About 85 dolphins inhabit a deep-water pool restricted to a stretch of the Mekong River mainstream that runs through northeastern Cambodia – an area that will witness intense industrial activity if the dam moves forward, WWF-Cambodia country director Chhith Sam Ath said.
“Plans to construct the Don Sahong dam in a channel immediately upstream from these dolphins will likely hasten their disappearance from the Mekong,” Sam Ath said.
“The dam’s impacts on the dolphins probably cannot be mitigated, and certainly not through the limited and vague plans outlined in the project’s environmental impact assessment,” he added.
The company’s environmental impact assessment published last year offers ways to mitigate risks to dolphins, including deepening a neighbouring channel to provide an alternative dry-season fish passage.

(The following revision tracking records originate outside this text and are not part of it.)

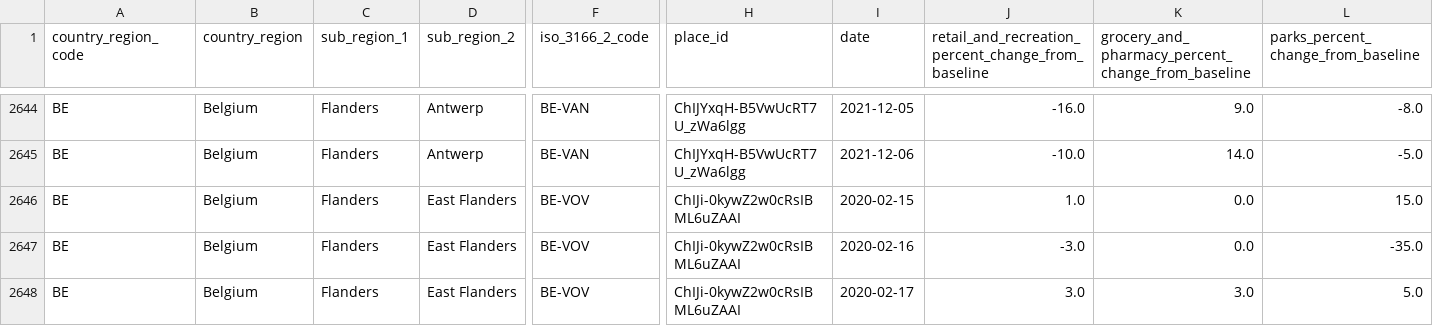
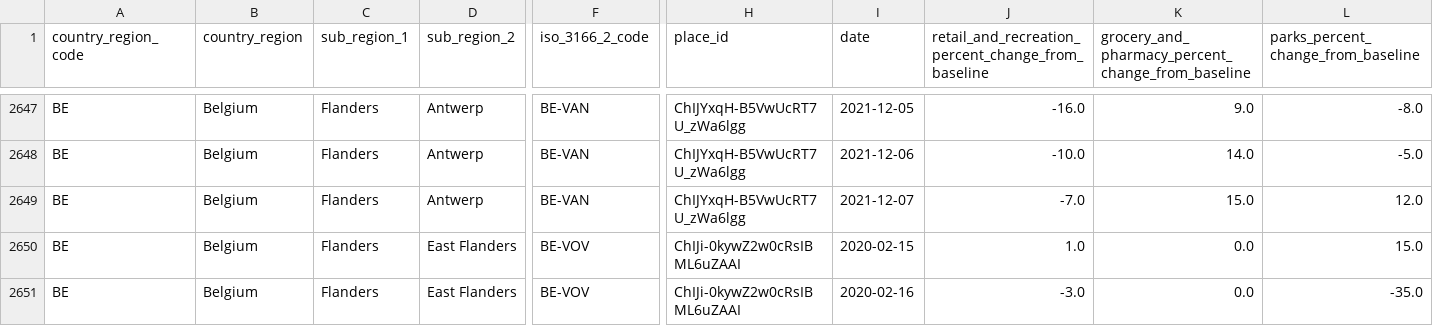
Before and after one commit to pschaus/covidatabe, a CSV file: static/csv/google_mobility_report_be.csv, drawn as a sheet; only a part is shown, gaps mark what is left out; the shorter side is filled out with more unchanged rows; rows hold the shown columns only; the diff covers the shown part only; the diff names each change by its address in the sheet, - before the commit and + after, or states it on an @@ line.

```diff
--- a/static/csv/google_mobility_report_be.csv
+++ b/static/csv/google_mobility_report_be.csv
+row 2649: BE | Belgium | Flanders | Antwerp | BE-VAN | ChIJYxqH-B5VwUcRT7U_zWa6lgg | 2021-12-07 | -7.0 | 15.0 | 12.0
```
Also changed, not shown: 13 added rows elsewhere in this file, static/csv/google_mobility_report_eu.csv, 7 other files.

However, the excavation necessary to deepen the channel would require explosives that create strong percussive forces that could potentially kill the dolphins, Gerry Ryan, a technical adviser to WWF-Cambodia, wrote in the brief.
“If nearby explosions do not kill dolphins outright, injury could severely compromise the animals’ ability to find food, navigate or communicate, indirectly causing their death,” the brief states.
According to the Mekong River Commission’s assessment, the excavation process would require explosives to clear 1.9 million cubic metres of sediment from the riverbed, an amount capable of devastating the river’s ecosystem.
Construction is also likely to indirectly affect the dolphin population by disrupting sediment and water flow and interrupting fish migration, said Ame Trandem, Southeast Asia program director for International Rivers.
Dam builder Mega First Corporation Berhad did not respond to questions before press time.